Step 1 - Take the 360-photosYou can use a 360-degree camera or an app that allows you to take 360-degree photos with your smartphone. In this post I talk about how to do this with the Cardboard Camera from Google:
https://vrfanatico.blogspot.com/2018/08/taking-360-degree-photos-with-sound.html.

Your image will look something like this:



Step 2 - Convert the image to stereoUpload your image to this converter provided by google https://storage.googleapis.com/cardboard-camera-converter/index.html. It will automatically convert it to stereo.

Your image will now look like this, but don't worry, it will look OK once you embed it into your website:
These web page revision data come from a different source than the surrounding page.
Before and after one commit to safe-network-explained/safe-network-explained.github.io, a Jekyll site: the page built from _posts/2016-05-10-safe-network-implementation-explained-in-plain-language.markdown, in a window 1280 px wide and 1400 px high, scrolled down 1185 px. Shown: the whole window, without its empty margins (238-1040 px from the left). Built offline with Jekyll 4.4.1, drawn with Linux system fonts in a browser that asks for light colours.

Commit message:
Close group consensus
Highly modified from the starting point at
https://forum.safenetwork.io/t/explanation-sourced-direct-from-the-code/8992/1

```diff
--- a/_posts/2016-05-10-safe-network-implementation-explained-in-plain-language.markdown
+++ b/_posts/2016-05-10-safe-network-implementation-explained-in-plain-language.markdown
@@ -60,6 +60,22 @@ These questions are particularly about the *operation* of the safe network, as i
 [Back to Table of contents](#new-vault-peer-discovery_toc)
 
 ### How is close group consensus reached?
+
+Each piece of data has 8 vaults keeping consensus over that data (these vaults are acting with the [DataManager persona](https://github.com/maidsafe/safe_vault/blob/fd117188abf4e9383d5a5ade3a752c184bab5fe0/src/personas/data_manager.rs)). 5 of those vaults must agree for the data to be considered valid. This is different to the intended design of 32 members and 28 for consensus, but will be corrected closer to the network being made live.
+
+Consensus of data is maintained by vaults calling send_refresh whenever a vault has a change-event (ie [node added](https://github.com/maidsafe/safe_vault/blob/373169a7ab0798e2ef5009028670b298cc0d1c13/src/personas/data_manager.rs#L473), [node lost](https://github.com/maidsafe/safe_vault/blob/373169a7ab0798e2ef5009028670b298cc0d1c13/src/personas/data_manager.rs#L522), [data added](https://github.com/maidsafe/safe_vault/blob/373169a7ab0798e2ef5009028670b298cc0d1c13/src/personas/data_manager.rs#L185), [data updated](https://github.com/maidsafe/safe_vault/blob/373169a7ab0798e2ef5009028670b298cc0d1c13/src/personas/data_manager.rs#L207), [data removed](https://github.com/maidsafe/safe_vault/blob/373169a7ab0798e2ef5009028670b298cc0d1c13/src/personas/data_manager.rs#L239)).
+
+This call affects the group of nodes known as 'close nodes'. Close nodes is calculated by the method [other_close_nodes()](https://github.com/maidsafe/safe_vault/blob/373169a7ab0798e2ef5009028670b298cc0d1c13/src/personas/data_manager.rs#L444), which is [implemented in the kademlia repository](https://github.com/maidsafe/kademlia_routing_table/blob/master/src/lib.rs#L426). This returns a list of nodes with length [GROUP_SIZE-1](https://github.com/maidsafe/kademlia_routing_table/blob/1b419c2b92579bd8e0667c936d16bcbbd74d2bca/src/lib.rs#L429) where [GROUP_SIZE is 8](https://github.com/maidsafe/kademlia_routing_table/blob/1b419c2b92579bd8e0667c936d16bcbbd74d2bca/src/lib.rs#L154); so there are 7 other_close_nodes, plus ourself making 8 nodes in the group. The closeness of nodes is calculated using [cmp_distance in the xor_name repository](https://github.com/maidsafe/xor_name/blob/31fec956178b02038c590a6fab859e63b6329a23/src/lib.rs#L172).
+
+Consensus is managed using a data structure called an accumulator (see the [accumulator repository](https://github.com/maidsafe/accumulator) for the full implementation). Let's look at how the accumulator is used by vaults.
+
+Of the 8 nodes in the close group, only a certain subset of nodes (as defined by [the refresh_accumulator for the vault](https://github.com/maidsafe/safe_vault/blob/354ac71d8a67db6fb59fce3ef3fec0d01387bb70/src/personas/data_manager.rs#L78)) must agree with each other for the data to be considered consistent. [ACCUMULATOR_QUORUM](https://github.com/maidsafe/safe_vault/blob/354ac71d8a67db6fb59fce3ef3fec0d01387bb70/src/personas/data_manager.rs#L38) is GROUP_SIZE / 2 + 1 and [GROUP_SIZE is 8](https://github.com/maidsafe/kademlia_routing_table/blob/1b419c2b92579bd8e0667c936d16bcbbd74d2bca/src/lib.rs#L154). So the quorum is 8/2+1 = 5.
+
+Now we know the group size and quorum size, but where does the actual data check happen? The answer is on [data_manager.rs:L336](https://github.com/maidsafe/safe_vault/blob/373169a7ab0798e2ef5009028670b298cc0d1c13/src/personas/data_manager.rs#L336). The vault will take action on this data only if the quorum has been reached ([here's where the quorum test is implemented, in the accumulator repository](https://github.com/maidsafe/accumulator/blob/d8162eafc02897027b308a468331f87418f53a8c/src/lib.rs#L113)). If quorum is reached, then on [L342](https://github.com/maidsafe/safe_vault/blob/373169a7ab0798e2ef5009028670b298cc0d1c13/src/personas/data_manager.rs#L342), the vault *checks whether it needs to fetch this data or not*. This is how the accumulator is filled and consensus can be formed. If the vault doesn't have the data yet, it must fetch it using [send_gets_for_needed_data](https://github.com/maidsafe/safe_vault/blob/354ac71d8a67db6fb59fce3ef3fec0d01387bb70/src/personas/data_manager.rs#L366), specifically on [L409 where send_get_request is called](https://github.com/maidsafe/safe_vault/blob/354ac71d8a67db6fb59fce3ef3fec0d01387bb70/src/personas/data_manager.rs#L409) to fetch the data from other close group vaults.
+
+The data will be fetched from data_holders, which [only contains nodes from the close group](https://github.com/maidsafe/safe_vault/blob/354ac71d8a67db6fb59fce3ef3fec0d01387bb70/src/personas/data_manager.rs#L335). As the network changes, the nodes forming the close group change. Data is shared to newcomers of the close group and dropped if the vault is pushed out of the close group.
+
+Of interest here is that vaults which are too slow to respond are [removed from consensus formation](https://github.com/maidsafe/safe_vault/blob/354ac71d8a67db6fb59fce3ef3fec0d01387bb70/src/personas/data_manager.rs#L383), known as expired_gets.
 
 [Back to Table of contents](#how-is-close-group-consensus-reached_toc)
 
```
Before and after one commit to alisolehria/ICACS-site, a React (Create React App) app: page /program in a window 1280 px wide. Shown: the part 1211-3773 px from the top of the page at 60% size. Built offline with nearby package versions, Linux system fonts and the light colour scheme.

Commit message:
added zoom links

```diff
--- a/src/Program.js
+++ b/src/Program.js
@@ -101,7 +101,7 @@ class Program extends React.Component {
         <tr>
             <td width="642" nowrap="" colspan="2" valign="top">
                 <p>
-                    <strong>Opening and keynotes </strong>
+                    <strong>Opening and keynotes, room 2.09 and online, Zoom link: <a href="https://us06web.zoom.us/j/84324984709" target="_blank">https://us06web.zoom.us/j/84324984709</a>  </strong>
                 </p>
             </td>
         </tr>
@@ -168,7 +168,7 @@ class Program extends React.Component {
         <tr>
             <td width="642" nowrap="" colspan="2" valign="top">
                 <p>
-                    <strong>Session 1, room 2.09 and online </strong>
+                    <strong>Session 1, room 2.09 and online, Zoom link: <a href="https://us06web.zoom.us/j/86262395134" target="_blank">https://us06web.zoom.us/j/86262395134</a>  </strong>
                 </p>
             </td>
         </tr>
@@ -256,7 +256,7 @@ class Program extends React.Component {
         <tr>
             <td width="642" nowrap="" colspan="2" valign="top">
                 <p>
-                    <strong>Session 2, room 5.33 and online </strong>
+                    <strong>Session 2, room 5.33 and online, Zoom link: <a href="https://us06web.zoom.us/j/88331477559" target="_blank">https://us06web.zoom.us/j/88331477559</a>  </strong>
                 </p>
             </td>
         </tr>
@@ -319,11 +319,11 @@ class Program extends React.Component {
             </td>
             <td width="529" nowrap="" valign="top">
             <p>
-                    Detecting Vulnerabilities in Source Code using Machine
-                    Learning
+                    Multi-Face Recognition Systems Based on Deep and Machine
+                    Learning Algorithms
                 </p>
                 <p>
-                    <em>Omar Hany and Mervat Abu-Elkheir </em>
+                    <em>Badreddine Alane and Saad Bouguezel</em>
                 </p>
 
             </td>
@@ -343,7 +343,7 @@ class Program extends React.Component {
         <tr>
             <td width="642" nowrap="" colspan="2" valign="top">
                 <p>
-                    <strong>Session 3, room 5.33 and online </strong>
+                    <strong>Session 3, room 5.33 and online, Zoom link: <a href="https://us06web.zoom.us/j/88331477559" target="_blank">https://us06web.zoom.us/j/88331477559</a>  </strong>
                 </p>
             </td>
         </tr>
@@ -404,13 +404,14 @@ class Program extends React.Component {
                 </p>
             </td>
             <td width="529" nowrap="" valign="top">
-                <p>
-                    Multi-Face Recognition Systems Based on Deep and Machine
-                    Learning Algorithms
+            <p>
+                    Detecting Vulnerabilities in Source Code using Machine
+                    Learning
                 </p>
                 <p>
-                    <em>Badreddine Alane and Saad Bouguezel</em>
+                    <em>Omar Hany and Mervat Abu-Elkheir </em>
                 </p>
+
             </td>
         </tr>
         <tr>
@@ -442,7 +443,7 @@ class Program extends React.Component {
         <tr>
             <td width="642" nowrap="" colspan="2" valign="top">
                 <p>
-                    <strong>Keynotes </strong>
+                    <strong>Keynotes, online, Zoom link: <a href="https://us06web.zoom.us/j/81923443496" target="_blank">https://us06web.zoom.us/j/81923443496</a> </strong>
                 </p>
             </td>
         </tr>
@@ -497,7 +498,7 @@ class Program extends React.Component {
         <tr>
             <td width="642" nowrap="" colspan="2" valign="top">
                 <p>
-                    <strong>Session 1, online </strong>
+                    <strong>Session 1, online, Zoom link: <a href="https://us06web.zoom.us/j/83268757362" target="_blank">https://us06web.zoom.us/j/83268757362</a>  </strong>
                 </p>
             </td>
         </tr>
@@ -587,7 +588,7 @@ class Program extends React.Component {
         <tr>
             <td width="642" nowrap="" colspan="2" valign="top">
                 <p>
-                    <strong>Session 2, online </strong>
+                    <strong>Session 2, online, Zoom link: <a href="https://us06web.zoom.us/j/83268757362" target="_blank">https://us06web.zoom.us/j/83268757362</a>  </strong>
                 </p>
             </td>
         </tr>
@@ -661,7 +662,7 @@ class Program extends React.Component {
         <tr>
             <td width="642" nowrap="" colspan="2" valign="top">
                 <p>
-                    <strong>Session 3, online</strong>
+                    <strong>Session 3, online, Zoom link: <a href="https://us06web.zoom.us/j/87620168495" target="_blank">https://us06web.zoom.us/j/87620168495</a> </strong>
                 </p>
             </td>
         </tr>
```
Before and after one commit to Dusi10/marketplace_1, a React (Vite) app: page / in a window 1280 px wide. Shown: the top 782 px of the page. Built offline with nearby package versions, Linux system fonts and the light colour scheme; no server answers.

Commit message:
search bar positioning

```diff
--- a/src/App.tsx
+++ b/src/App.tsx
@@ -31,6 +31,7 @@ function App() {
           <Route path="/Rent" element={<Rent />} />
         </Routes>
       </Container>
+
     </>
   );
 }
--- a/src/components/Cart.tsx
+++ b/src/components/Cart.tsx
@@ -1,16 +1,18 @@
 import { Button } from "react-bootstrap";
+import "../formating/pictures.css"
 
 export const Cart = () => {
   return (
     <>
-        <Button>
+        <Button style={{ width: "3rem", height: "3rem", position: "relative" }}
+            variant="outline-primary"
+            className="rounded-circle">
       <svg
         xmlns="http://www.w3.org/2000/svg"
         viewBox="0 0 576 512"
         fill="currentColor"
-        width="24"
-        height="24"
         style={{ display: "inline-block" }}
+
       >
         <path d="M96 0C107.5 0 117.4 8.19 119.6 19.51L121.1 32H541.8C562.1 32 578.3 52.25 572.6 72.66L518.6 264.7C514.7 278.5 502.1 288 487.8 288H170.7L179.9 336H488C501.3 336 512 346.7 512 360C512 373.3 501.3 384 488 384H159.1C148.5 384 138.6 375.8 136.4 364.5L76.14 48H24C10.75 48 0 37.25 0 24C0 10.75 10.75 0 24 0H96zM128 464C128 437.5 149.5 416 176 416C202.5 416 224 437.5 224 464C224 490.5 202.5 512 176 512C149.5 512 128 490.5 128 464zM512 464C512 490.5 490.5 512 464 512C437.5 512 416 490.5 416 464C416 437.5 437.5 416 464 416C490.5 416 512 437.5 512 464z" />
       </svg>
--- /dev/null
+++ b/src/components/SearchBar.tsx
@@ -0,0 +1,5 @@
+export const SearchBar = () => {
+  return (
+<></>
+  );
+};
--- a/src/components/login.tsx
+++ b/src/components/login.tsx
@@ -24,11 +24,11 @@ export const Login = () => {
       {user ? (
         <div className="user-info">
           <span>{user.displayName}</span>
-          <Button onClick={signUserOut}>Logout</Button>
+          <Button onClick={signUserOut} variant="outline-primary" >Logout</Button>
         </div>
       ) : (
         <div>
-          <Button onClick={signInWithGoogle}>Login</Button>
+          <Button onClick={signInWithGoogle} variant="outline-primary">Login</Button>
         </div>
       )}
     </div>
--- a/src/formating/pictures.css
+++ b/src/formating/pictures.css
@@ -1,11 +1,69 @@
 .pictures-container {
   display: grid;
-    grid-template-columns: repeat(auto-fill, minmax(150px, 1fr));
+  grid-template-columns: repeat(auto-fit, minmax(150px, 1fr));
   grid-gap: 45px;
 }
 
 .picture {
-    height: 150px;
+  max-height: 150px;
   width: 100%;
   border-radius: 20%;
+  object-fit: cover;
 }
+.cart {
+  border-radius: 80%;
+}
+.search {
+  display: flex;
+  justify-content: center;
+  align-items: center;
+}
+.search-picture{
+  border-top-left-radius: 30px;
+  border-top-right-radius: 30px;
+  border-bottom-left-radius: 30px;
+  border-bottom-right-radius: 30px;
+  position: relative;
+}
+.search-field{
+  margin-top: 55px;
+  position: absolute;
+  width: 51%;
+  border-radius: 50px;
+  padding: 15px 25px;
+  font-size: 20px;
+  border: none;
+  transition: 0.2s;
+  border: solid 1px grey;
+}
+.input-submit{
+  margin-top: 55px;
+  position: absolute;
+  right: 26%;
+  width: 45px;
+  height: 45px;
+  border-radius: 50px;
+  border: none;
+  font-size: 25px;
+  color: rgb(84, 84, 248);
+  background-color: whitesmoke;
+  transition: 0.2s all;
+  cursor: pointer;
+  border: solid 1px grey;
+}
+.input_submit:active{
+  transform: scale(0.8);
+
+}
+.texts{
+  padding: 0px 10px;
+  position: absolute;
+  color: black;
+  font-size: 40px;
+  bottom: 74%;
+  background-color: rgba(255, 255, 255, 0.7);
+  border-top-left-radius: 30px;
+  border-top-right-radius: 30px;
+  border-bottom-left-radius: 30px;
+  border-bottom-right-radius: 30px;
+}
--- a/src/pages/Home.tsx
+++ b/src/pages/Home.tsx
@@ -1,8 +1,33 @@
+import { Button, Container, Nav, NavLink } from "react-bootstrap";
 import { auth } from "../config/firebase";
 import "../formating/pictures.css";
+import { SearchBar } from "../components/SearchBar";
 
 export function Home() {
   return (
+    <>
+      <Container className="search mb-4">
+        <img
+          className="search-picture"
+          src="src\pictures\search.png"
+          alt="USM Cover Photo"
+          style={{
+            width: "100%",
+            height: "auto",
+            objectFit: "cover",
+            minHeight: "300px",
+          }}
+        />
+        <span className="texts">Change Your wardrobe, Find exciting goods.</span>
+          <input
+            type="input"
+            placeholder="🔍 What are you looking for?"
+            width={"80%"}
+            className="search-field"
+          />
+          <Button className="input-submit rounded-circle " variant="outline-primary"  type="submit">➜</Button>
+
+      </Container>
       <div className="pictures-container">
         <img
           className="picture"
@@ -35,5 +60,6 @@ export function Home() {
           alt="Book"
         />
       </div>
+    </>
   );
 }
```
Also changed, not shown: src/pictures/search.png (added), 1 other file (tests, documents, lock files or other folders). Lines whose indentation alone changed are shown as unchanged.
Step 3- Upload the image to your websiteUpload the …

VR Worlds' Scavengers Odyssey Gave Me Motion Sickness

Recently I had my first encounter with motion sickness while playing VR Worlds' Scavengers Odyssey, a game included with the PlayStation VR. Believe me, it was not nice.
Everything started at the second level of the game, where you are in outer space jumping from one asteroid to the other and walking (some times vertically) while shooting aliens. Suddenly, I started having the feeling of being very tired and a bit uncomfortable, but I thought I could stop after getting to the next level instead of stopping right away, that was a mistake.
A few minutes later after reaching level 3, I turned off the PlayStation, something wasn’t right. I was sweating a lot and I was starting to get an upset stomach. Being my first experience with VR motion sickness, I wasn’t sure about what I had. My first thought was that this was caused by something I ate. I had food poisoning in the past and it felt just like that. I went to the bathroom and sat down, I wasn’t sure if I was going to throw up or …